**Work request:** Which of the lines below hold "claim"? Please return each one.
(Data extract)
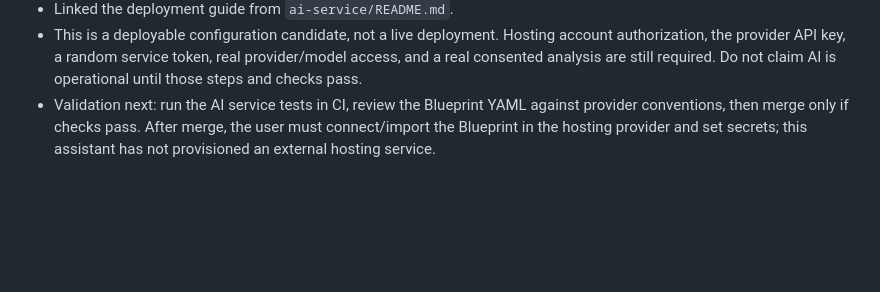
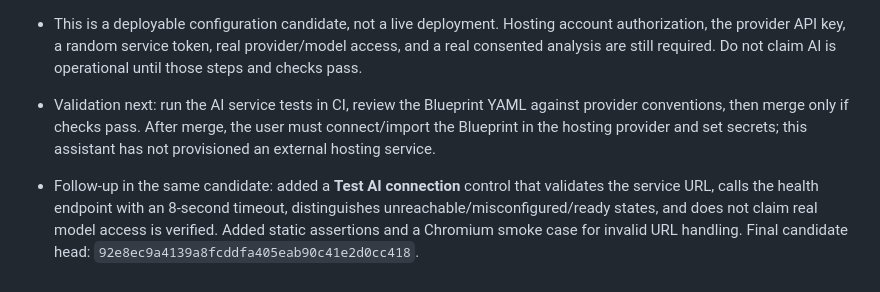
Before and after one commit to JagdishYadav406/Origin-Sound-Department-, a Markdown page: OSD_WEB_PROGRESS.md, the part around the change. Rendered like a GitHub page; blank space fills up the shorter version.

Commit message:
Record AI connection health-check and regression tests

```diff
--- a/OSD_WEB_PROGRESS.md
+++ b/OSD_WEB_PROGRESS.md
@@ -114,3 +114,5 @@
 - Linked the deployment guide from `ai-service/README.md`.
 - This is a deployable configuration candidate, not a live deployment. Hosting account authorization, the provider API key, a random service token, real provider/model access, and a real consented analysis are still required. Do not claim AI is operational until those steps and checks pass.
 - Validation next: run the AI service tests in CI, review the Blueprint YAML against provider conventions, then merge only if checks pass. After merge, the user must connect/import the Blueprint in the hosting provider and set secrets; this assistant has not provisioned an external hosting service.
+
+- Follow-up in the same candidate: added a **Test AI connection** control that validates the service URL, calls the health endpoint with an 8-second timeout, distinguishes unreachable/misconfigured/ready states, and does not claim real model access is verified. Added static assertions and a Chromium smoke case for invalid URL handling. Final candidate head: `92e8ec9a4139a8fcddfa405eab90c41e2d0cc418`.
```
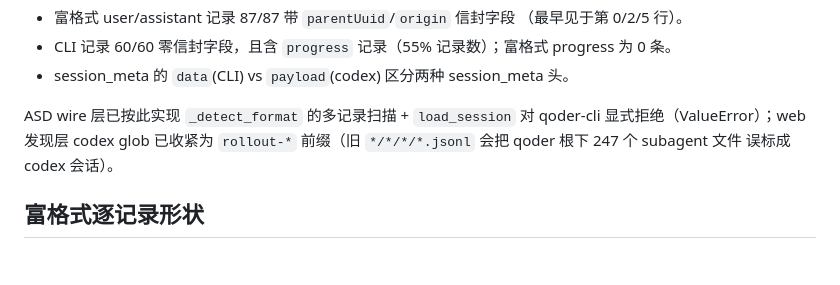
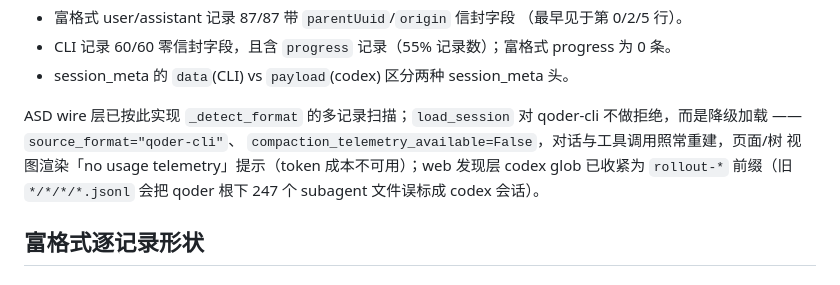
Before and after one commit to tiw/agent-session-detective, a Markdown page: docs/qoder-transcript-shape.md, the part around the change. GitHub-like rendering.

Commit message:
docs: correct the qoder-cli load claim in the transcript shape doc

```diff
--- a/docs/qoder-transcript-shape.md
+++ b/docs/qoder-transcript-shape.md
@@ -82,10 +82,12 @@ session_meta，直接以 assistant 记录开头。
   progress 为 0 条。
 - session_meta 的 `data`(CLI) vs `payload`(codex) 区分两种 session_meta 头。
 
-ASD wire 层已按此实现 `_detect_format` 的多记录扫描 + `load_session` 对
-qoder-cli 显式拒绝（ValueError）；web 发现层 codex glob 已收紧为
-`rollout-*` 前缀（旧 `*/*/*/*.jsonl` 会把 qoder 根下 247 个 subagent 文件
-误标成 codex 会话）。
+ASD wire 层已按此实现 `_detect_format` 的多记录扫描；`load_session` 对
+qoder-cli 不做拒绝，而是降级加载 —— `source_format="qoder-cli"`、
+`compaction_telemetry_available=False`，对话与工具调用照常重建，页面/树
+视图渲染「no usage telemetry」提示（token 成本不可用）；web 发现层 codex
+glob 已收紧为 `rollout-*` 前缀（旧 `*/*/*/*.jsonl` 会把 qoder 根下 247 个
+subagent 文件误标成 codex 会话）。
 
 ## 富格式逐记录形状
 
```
(End Data extract)
**Answer:**
 - This is a deployable configuration candidate, not a live deployment. Hosting account authorization, the provider API key, a random service token, real provider/model access, and a real consented analysis are still required. Do not claim AI is operational until those steps and checks pass.
+- Follow-up in the same candidate: added a **Test AI connection** control that validates the service URL, calls the health endpoint with an 8-second timeout, distinguishes unreachable/misconfigured/ready states, and does not claim real model access is verified. Added static assertions and a Chromium smoke case for invalid URL handling. Final candidate head: `92e8ec9a4139a8fcddfa405eab90c41e2d0cc418`.
docs: correct the qoder-cli load claim in the transcript shape doc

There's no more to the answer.